February’s Dog is an independent project filmed in parts of rural southern Alberta that exposes the human ramifications of a feast or famine oil economy. The story follows characters, Dale and Nigel as they struggle with depression after being laid off from an oil company. Produced by Luctor Pictures, the film is directed by Candace Gonzales and stars Paul J. Chinook, Kevin Davey, and Quinn Teechma. Wearing perhaps a few too many hats, Chinook also wrote the screenplay and was the lead producer for the project.

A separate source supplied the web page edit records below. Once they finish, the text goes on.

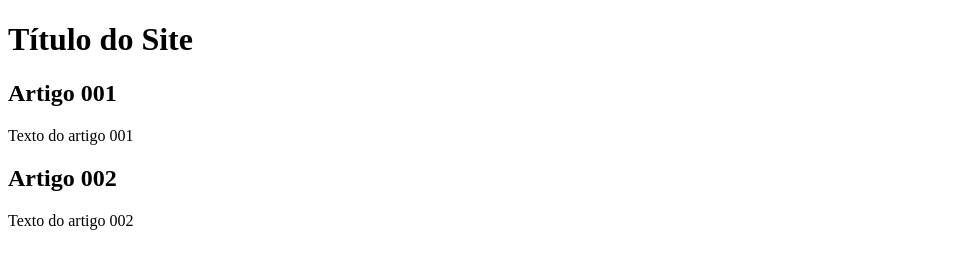
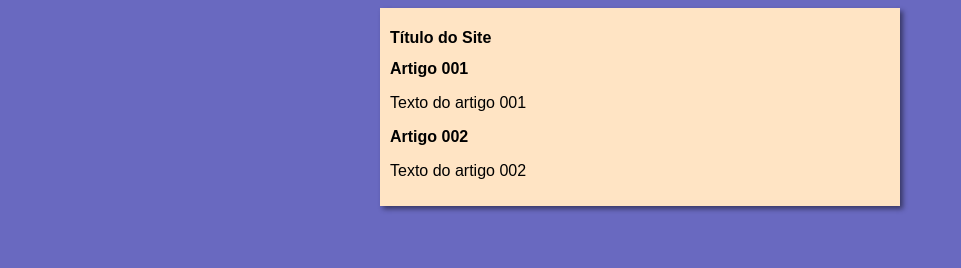
Before and after one commit to Silvaluska/Projeto-site, a plain HTML site: page index.html in a window 1280 px wide. Shown: the whole page, without its empty margins (0-961 px from the left). Drawn offline with Linux system fonts and the light colour scheme.

Commit message:
Mudando o design

```diff
--- /dev/null
+++ b/estilos/style.css
@@ -0,0 +1,14 @@
+*{
+    font-family: Arial, Helvetica, sans-serif;
+    font-size: 16px;
+}
+body {
+    background-color: rgb(105, 105, 192);
+}
+main {
+    background-color: bisque;
+    width: 500px;
+    margin: auto;
+    padding: 10px;
+    box-shadow: 3px 3px 5px rgba(0, 0, 0, 0.47);
+}
--- a/index.html
+++ b/index.html
@@ -5,6 +5,7 @@
     <meta http-equiv="X-UA-Compatible" content="IE=edge">
     <meta name="viewport" content="width=device-width, initial-scale=1.0">
     <title>Título do site</title>
+    <link rel="stylesheet" href="estilos/style.css">
 </head>
 <body>
     <main>
```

Let’s be honest. This isn’t a perfect film. The dialogue is overwritten. The recitation of the dialogue sounds canned. The acting feels unnatural. Important moments telegraph themselves long before those moments appear, and the characters are not proactive. They wait. They wait for the jobs to come. One of the biggest sins might be the message itself, which implicitly suggests that, ‘if only we had our jobs, we could avoid mental illness, alcoholism, and perhaps save our very lives.’
Now, here’s the irony: Much of the imperfections of February’s Dog are precisely what gives this independent film its authenticity. Chinook, Gonzales, and their co-creators should be commended for capturing a slice of rural life that Hollywood hardly ever examines. That uneven lighting? That handheld camera wobbling? That’s precisely what makes this film feel gritty and real. These men are out of sorts. It’s those extra-textual moments that build a foundation for these men to reside in the shambles. It’s that creation of un-Hollywood-like moments that should be celebrated.
While the performances mostly suffer from uneven writing and direction, there is a quality of Chinook that makes him a watchable actor. He reminds me of a cross between Edward Burns and Dax Shepard. He’s got a rustic and gentle appeal that merges into despair as his character plunges even deeper into depression. Davey does the best at making clunky dialogue sound natural. He’s the odd kind of backbone in this film. The British ex-patriot in rural Alberta, trying to lift the spirits of those around him, while saying the word “dude” way too many times.
And in a few and far between places in this film, there are truly prized moments: Drone footage capturing horses running across golden prairies. Footage that shows the stark reality of winter, and the torturous miles of ice and snow. And what the director and the editor manage to do with the image of the pump jack should be studied in film schools. Early on it’s a symbol of hope and livelihood set against a blue sky. But later it becomes something else: With just the right low angle, with the right music, with the right lighting and the right timing, the pump jack sheds its hopeful image and becomes a dark metaphor. It symbolizes a kind of grim reaper foreshadowing bad things to come. These are the moments that might be worth more than the film’s $50,000 budget. Yes, you read that right.
While showcasing men out of work isn’t necessarily an original conceit, there is something novel about examining this through the lens of the Albertan oil economy. Yes, it feels personal, but it may also illustrate to others the challenge of trying to survive and subsist in a very specific economic environment. On one hand, it’s a film that preaches to a local choir, but it’s also a film that attempts to induce empathy and understanding from urban outsiders to show the difficulties of being locked in a system that is slowly dwindling.
I have a hunch this is the reason the film is moving toward its next great adventure. February’s Dog will be showcased at the renowned Marché du film in Cannes, France from May 17th-May 25th, 2022. Hopefully, the right people will see the small miracles in this film. While there are plenty of problems, there is just enough promise to believe the next one will be even better.
For more information about February’s Dog, click the link here.